Study material section start
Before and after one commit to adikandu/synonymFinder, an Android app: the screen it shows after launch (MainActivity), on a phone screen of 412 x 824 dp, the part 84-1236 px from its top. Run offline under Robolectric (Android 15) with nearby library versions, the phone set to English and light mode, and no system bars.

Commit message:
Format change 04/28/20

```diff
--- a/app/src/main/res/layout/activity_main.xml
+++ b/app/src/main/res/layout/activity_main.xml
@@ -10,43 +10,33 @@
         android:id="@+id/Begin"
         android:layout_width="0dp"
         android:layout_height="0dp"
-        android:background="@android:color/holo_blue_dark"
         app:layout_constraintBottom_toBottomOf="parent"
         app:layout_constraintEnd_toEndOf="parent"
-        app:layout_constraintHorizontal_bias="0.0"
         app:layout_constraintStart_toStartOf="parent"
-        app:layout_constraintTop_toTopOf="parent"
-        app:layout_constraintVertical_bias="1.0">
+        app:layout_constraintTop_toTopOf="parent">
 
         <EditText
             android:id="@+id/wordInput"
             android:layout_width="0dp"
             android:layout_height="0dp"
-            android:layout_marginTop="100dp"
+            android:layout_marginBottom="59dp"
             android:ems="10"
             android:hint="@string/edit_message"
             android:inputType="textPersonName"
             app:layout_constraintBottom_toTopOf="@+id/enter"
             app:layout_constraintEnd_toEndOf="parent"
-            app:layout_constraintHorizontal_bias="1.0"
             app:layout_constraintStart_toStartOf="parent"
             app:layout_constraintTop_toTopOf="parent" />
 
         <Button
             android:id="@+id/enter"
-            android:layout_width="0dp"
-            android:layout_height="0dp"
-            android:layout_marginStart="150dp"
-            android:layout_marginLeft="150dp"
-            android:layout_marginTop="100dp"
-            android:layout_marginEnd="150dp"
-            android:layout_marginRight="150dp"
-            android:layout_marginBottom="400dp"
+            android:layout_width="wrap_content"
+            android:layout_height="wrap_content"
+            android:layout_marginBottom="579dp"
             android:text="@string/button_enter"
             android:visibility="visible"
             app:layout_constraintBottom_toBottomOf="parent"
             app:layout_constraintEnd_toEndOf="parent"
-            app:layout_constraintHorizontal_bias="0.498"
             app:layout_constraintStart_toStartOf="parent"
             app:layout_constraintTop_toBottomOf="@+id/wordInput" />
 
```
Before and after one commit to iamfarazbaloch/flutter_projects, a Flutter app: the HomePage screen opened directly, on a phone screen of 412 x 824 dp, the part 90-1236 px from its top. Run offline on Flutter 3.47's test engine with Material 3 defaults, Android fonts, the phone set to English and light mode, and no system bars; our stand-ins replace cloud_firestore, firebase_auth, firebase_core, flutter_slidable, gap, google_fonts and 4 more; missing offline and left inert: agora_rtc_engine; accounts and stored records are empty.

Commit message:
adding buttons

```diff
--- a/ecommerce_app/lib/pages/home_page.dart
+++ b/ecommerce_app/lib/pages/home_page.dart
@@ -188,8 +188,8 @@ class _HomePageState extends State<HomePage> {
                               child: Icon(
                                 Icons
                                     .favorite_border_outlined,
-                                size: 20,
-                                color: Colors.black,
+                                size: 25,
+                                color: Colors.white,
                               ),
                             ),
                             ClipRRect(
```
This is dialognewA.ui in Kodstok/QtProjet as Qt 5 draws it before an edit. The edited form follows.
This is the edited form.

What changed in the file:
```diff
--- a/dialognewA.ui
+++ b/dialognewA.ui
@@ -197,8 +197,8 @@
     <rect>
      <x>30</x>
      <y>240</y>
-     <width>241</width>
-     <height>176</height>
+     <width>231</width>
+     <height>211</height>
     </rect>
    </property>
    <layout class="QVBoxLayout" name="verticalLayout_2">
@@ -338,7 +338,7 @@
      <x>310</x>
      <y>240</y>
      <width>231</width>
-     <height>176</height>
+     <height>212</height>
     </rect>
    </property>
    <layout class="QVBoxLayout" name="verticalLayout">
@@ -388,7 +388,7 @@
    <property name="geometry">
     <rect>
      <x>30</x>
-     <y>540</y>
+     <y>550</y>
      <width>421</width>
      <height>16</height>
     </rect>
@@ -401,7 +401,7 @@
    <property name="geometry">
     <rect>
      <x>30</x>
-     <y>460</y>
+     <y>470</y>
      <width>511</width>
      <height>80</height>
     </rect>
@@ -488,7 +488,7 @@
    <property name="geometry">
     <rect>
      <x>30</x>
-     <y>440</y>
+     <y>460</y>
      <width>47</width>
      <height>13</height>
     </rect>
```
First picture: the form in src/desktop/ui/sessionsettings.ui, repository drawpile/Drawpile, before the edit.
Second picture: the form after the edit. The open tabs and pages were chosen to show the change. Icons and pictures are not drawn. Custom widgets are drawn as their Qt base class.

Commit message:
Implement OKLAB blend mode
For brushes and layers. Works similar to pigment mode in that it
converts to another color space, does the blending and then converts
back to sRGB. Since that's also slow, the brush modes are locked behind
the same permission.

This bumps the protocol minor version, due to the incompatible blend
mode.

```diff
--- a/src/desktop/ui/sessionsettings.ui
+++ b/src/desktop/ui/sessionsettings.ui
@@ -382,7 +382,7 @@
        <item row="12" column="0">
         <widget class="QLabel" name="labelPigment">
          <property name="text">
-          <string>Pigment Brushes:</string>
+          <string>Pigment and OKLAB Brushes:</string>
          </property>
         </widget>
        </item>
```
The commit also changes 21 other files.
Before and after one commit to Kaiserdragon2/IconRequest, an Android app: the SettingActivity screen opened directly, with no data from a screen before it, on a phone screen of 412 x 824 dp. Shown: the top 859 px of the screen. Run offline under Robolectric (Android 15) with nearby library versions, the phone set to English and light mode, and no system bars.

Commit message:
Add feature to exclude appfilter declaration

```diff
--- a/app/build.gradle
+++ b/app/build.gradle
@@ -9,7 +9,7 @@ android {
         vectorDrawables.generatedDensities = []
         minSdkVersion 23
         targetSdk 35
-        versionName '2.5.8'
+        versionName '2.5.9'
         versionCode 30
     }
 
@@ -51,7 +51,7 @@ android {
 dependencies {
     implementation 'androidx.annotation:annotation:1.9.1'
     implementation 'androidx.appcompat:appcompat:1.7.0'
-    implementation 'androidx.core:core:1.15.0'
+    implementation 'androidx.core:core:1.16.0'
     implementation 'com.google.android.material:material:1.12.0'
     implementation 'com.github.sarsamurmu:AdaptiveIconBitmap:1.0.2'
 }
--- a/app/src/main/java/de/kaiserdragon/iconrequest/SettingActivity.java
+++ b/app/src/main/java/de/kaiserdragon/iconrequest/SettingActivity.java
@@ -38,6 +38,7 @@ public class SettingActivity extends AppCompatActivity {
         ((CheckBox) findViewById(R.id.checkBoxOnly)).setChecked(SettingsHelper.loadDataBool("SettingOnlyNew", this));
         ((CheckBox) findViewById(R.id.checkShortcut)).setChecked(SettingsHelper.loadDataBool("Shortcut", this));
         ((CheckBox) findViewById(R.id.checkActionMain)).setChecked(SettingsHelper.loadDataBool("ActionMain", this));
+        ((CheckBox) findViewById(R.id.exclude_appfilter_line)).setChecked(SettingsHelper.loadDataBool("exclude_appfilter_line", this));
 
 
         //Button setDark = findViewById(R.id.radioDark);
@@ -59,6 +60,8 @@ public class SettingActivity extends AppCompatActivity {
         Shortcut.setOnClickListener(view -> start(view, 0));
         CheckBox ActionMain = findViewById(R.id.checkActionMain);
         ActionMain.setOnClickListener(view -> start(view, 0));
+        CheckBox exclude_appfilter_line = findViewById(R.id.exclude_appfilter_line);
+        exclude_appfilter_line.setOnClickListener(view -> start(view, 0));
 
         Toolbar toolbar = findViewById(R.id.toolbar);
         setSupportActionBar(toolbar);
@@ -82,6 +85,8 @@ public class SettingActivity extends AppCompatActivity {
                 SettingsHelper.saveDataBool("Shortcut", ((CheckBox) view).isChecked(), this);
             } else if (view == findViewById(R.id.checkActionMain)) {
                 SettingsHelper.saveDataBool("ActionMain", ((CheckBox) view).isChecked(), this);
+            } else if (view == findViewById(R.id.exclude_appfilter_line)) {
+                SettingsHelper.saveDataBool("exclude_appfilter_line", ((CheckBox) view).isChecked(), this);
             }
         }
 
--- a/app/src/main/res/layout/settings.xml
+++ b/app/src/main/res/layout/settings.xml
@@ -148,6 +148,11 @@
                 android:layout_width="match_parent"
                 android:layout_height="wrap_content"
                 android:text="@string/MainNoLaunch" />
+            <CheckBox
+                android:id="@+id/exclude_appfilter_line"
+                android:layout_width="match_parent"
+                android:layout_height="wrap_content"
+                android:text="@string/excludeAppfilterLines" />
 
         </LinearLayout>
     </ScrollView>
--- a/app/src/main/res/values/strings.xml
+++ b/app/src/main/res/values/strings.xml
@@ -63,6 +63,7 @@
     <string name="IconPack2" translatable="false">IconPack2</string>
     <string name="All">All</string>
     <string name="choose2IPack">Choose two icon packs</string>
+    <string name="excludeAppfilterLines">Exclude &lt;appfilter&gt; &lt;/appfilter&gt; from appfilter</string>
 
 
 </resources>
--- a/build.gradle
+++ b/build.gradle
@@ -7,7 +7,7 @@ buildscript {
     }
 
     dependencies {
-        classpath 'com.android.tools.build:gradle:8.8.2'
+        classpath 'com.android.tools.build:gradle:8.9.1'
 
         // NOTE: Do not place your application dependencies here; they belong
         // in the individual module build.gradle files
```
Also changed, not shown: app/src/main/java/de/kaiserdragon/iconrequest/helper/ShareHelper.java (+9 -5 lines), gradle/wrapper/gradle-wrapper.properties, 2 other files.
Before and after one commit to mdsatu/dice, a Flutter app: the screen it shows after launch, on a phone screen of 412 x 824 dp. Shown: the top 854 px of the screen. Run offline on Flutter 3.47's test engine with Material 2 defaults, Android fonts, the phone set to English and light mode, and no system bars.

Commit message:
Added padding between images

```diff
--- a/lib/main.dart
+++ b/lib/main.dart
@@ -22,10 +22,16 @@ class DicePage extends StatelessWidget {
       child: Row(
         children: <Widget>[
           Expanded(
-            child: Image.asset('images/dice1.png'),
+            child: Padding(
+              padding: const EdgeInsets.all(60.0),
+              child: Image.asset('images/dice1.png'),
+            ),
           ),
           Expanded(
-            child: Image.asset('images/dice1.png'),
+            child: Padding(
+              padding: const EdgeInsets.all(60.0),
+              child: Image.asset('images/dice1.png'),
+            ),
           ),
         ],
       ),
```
Study material section end
**Task brief:** The answer must be a single number: how many lines in the data above contain the string "implementation".

**Solution for this task:** 6